Of the 12 human rights categories, from press freedom to quality of life, measured by the Human Rights Measurement Initiative — a global nonprofit data analysis organization based in Wellington, New Zealand — there are several in which the US has “strikingly poor results,” according to the report’s authors.
It’s a worrying sign that for all its resources and reputation for democracy, the US is not doing all that well in the world when it comes to human rights.
In fact, when compared with five other high-income Organization for Economic Cooperation and Development (OECD) countries the group looked at — Australia, Mexico, New Zealand, South Korea, and the United Kingdom — the US performs worse than average on empowerment rights, such as the right to participate in government, and on the right to be safe from the state.

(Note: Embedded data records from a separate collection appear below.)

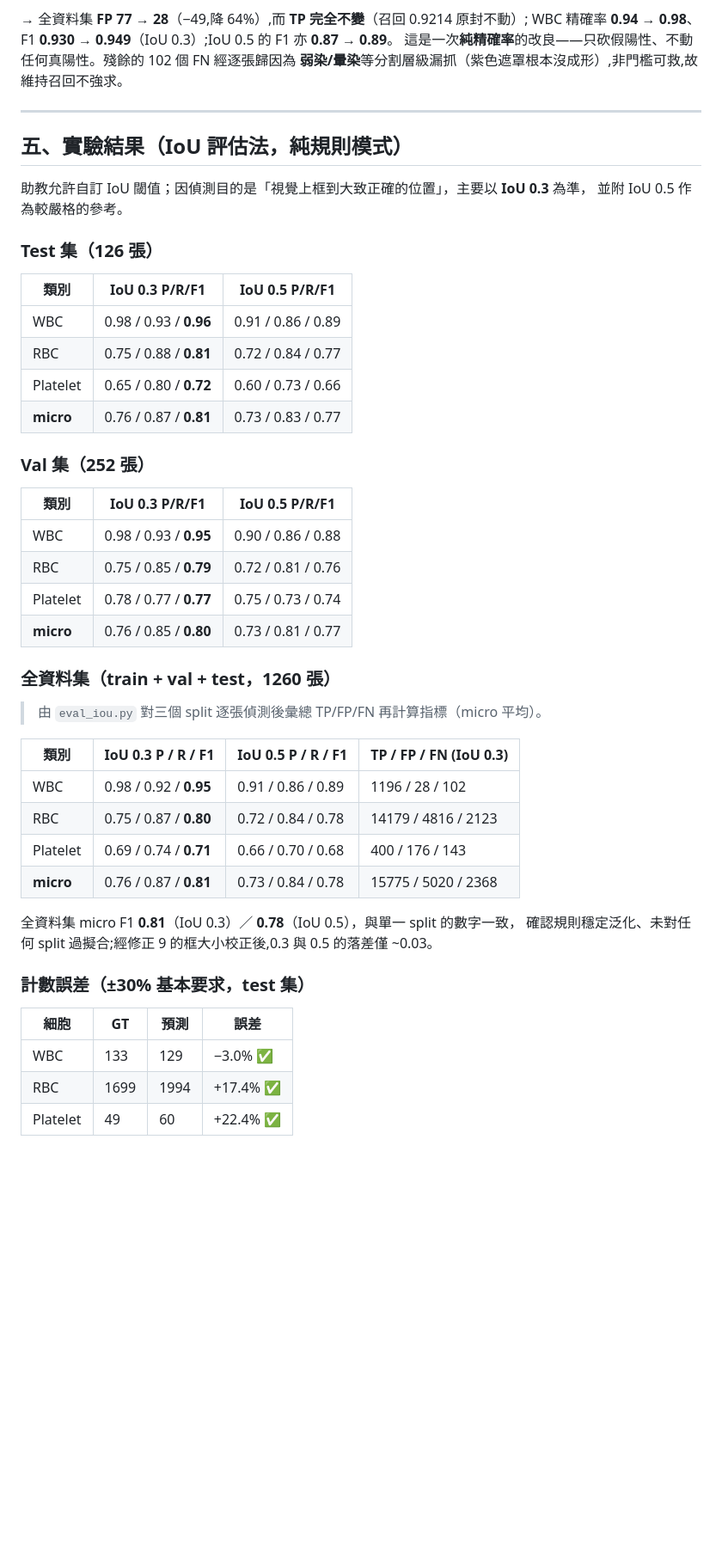
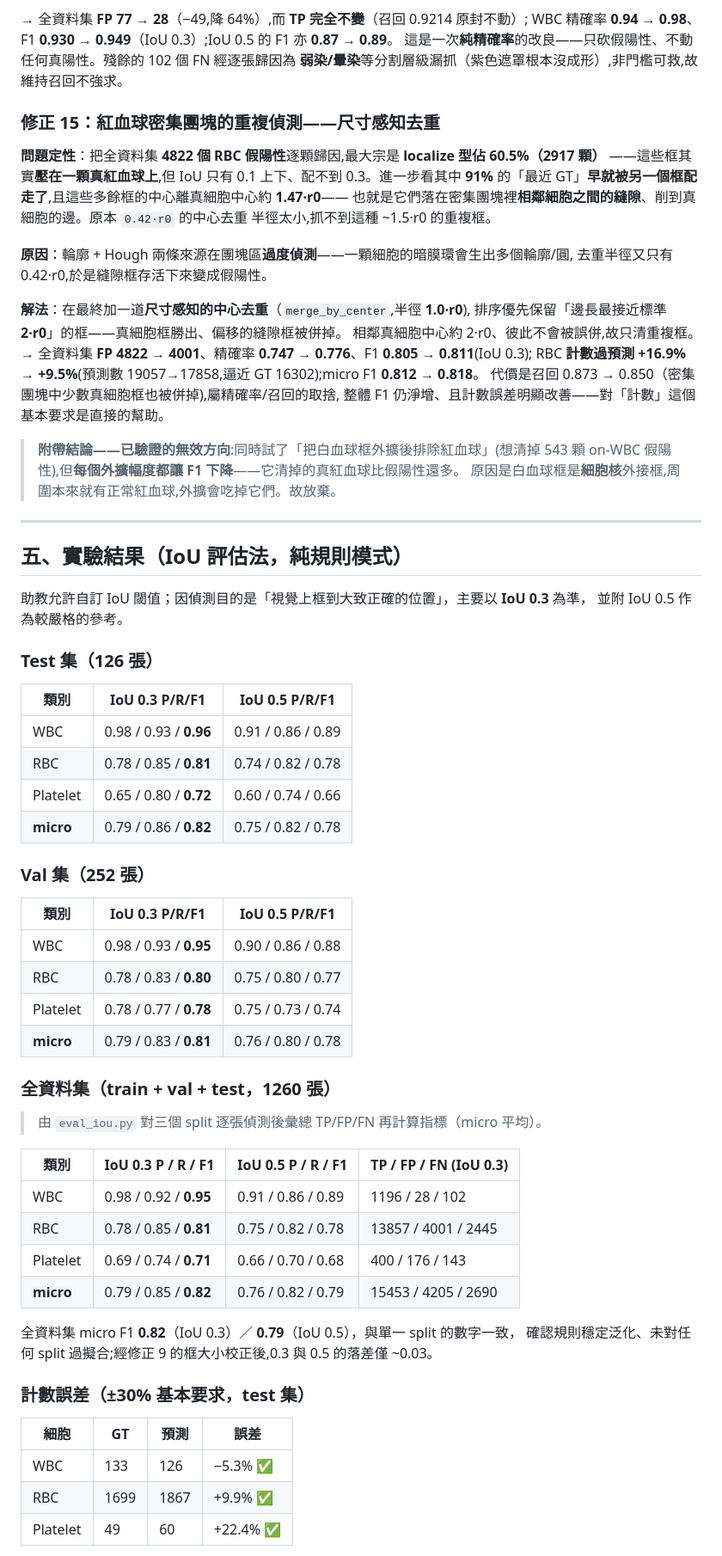
Before and after one commit to SoWiEee/School-Homeworks, a Markdown page: Recon-Blood/report.md, the part around one of its changes. Shown at 86% size. GitHub-like rendering; blank space fills up the shorter version.

```diff
--- a/Recon-Blood/report.md
+++ b/Recon-Blood/report.md
@@ -360,6 +360,29 @@ WBC 精確率 **0.94 → 0.98**、F1 **0.930 → 0.949**（IoU 0.3）;IoU 0.5
 這是一次**純精確率**的改良——只砍假陽性、不動任何真陽性。殘餘的 102 個 FN 經逐張歸因為
 **弱染/暈染**等分割層級漏抓（紫色遮罩根本沒成形）,非門檻可救,故維持召回不強求。
 
+### 修正 15：紅血球密集團塊的重複偵測——尺寸感知去重
+
+**問題定性**：把全資料集 **4822 個 RBC 假陽性**逐顆歸因,最大宗是 **localize 型佔 60.5%（2917 顆）**
+——這些框其實**壓在一顆真紅血球上**,但 IoU 只有 0.1 上下、配不到 0.3。進一步看其中 **91%**
+的「最近 GT」**早就被另一個框配走了**,且這些多餘框的中心離真細胞中心約 **1.47·r0**——
+也就是它們落在密集團塊裡**相鄰細胞之間的縫隙**、削到真細胞的邊。原本 `0.42·r0` 的中心去重
+半徑太小,抓不到這種 ~1.5·r0 的重複框。
+
+**原因**：輪廓 + Hough 兩條來源在團塊區**過度偵測**——一顆細胞的暗膜環會生出多個輪廓/圓,
+去重半徑又只有 0.42·r0,於是縫隙框存活下來變成假陽性。
+
+**解法**：在最終加一道**尺寸感知的中心去重**（`merge_by_center`,半徑 **1.0·r0**),
+排序優先保留「邊長最接近標準 **2·r0**」的框——真細胞框勝出、偏移的縫隙框被併掉。
+相鄰真細胞中心約 2·r0、彼此不會被誤併,故只清重複框。
+→ 全資料集 **FP 4822 → 4001**、精確率 **0.747 → 0.776**、F1 **0.805 → 0.811**(IoU 0.3);
+RBC **計數過預測 +16.9% → +9.5%**(預測數 19057→17858,逼近 GT 16302);micro F1 **0.812 → 0.818**。
+代價是召回 0.873 → 0.850（密集團塊中少數真細胞框也被併掉),屬精確率/召回的取捨,
+整體 F1 仍淨增、且計數誤差明顯改善——對「計數」這個基本要求是直接的幫助。
+
+> **附帶結論——已驗證的無效方向**:同時試了「把白血球框外擴後排除紅血球」(想清掉 543 顆
+> on-WBC 假陽性),但**每個外擴幅度都讓 F1 下降**——它清掉的真紅血球比假陽性還多。
+> 原因是白血球框是**細胞核**外接框,周圍本來就有正常紅血球,外擴會吃掉它們。故放棄。
+
 ---
 
 ## 五、實驗結果（IoU 評估法，純規則模式）
@@ -372,18 +395,18 @@ WBC 精確率 **0.94 → 0.98**、F1 **0.930 → 0.949**（IoU 0.3）;IoU 0.5
 | 類別 | IoU 0.3 P/R/F1 | IoU 0.5 P/R/F1 |
 |------|----------------|----------------|
 | WBC      | 0.98 / 0.93 / **0.96** | 0.91 / 0.86 / 0.89 |
-| RBC      | 0.75 / 0.88 / **0.81** | 0.72 / 0.84 / 0.77 |
-| Platelet | 0.65 / 0.80 / **0.72** | 0.60 / 0.73 / 0.66 |
-| **micro**| 0.76 / 0.87 / **0.81** | 0.73 / 0.83 / 0.77 |
+| RBC      | 0.78 / 0.85 / **0.81** | 0.74 / 0.82 / 0.78 |
+| Platelet | 0.65 / 0.80 / **0.72** | 0.60 / 0.74 / 0.66 |
+| **micro**| 0.79 / 0.86 / **0.82** | 0.75 / 0.82 / 0.78 |
 
 ### Val 集（252 張）
 
 | 類別 | IoU 0.3 P/R/F1 | IoU 0.5 P/R/F1 |
 |------|----------------|----------------|
 | WBC      | 0.98 / 0.93 / **0.95** | 0.90 / 0.86 / 0.88 |
-| RBC      | 0.75 / 0.85 / **0.79** | 0.72 / 0.81 / 0.76 |
-| Platelet | 0.78 / 0.77 / **0.77** | 0.75 / 0.73 / 0.74 |
-| **micro**| 0.76 / 0.85 / **0.80** | 0.73 / 0.81 / 0.77 |
+| RBC      | 0.78 / 0.83 / **0.80** | 0.75 / 0.80 / 0.77 |
+| Platelet | 0.78 / 0.77 / **0.78** | 0.75 / 0.73 / 0.74 |
+| **micro**| 0.79 / 0.83 / **0.81** | 0.76 / 0.80 / 0.78 |
 
 ### 全資料集（train + val + test，1260 張）
 
@@ -392,18 +415,18 @@ WBC 精確率 **0.94 → 0.98**、F1 **0.930 → 0.949**（IoU 0.3）;IoU 0.5
 | 類別 | IoU 0.3 P / R / F1 | IoU 0.5 P / R / F1 | TP / FP / FN (IoU 0.3) |
 |------|--------------------|--------------------|------------------------|
 | WBC      | 0.98 / 0.92 / **0.95** | 0.91 / 0.86 / 0.89 | 1196 / 28 / 102 |
-| RBC      | 0.75 / 0.87 / **0.80** | 0.72 / 0.84 / 0.78 | 14179 / 4816 / 2123 |
+| RBC      | 0.78 / 0.85 / **0.81** | 0.75 / 0.82 / 0.78 | 13857 / 4001 / 2445 |
 | Platelet | 0.69 / 0.74 / **0.71** | 0.66 / 0.70 / 0.68 | 400 / 176 / 143 |
-| **micro**| 0.76 / 0.87 / **0.81** | 0.73 / 0.84 / 0.78 | 15775 / 5020 / 2368 |
+| **micro**| 0.79 / 0.85 / **0.82** | 0.76 / 0.82 / 0.79 | 15453 / 4205 / 2690 |
 
-全資料集 micro F1 **0.81**（IoU 0.3）／ **0.78**（IoU 0.5），與單一 split 的數字一致，
+全資料集 micro F1 **0.82**（IoU 0.3）／ **0.79**（IoU 0.5），與單一 split 的數字一致，
 確認規則穩定泛化、未對任何 split 過擬合;經修正 9 的框大小校正後,0.3 與 0.5 的落差僅 ~0.03。
 
 ### 計數誤差（±30% 基本要求，test 集）
 
 | 細胞 | GT | 預測 | 誤差 |
 |------|----|----|------|
-| WBC | 133 | 129 | −3.0% ✅ |
-| RBC | 1699 | 1994 | +17.4% ✅ |
+| WBC | 133 | 126 | −5.3% ✅ |
+| RBC | 1699 | 1867 | +9.9% ✅ |
 | Platelet | 49 | 60 | +22.4% ✅ |
 
```
Also changed, not shown: other parts of Recon-Blood/report.md (+2 -2 lines), Recon-Blood/README.md (+9 -7 lines), Recon-Blood/demo/cases/case15_rbc_dedup_b5aa7a10.png (added), 2 other files.
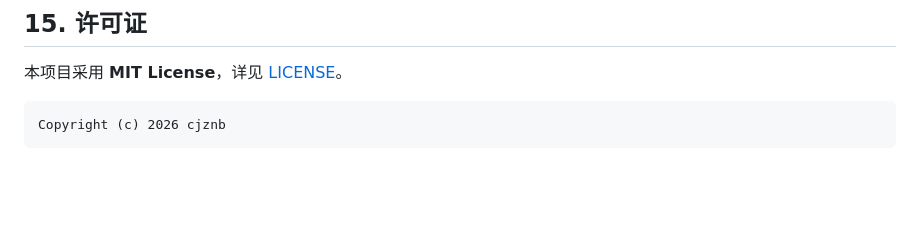
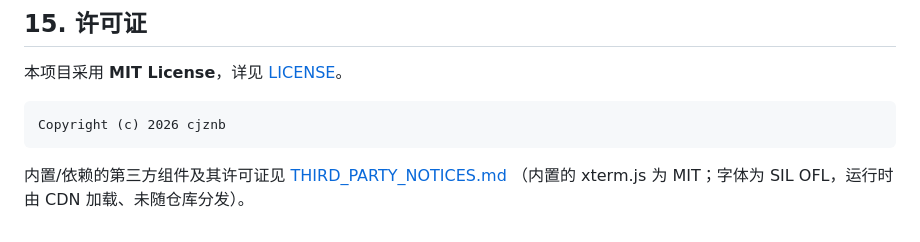
Before and after one commit to cjznb/serialhub, a Markdown page: README.md, the part around one of its changes. Rendered like a GitHub page; blank space fills up the shorter version.

Commit message:
docs: 补充第三方组件声明（THIRD_PARTY_NOTICES），README 加入 CI/许可证徽章与链接
Ultraworked with [Sisyphus](https://github.com/code-yeongyu/oh-my-openagent)

Co-authored-by: Sisyphus <clio-agent@sisyphuslabs.ai>

````diff
--- a/README.md
+++ b/README.md
@@ -664,3 +667,6 @@ python tools/mcp_smoke.py --full
 ```
 Copyright (c) 2026 cjznb
 ```
+
+内置/依赖的第三方组件及其许可证见 [THIRD_PARTY_NOTICES.md](THIRD_PARTY_NOTICES.md)
+（内置的 xterm.js 为 MIT；字体为 SIL OFL，运行时由 CDN 加载、未随仓库分发）。
````
Also changed, not shown: other parts of README.md (+3 -0 lines), THIRD_PARTY_NOTICES.md (added, +45 -0 lines).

Over 40 Prosecutors Refuse To Enforce New Anti-Abortion Laws
Dozens of state and local prosecutors released a statement Friday vowing not to enforce extreme anti-abortion restrictions recently passed in their states.
“As elected prosecutors with charging discretion, we choose not to prosecute individuals pursuant to these deeply concerning laws,” reads the statement issued by Fair and Just Prosecution, an advocacy group whose members include local prosecutors.
Over 40 percent of India's MPs face criminal charges including rape – study
More than 40 percent of lawmakers in India's new parliament face criminal charges –– some as serious as murder and rape –– and the list is growing, an electoral reform group said on Saturday.
One member of parliament for the opposition Congress party is battling 204 cases including manslaughter and robbery, the Association of Democratic Reforms (ADR) said.
At least 233 of the 543 members named as winning seats on Thursday face criminal proceedings, according to the ADR, whose election chief Anil Verma said there is a "disturbing trend" in parliament that "is bad for the democracy".
The shocking cost of the climate crisis in India
Milwaukee County Declares Racism A Public Health Crisis
Milwaukee County Executive Chris Abele signed a resolution Monday (May 20) stating how racism is a public health crisis and that the county plans to take action.
"Everybody has been reading and hearing about the same set of statistics in Milwaukee for decades," Abele said. "We lead in an unfortunate way the racial disparities in employment, in education, incarceration, income and even things like ... access to capital."
The resolution hopes to take actionable steps to level the playing field in Milwaukee, a playing field that finds minorities disproportionately affected.
Drunk Airline Passenger Yells Racist Abuses, Kicks People On International Flight [Video]
Black Strippers Awarded More than $3 Million In Racial Discrimination Case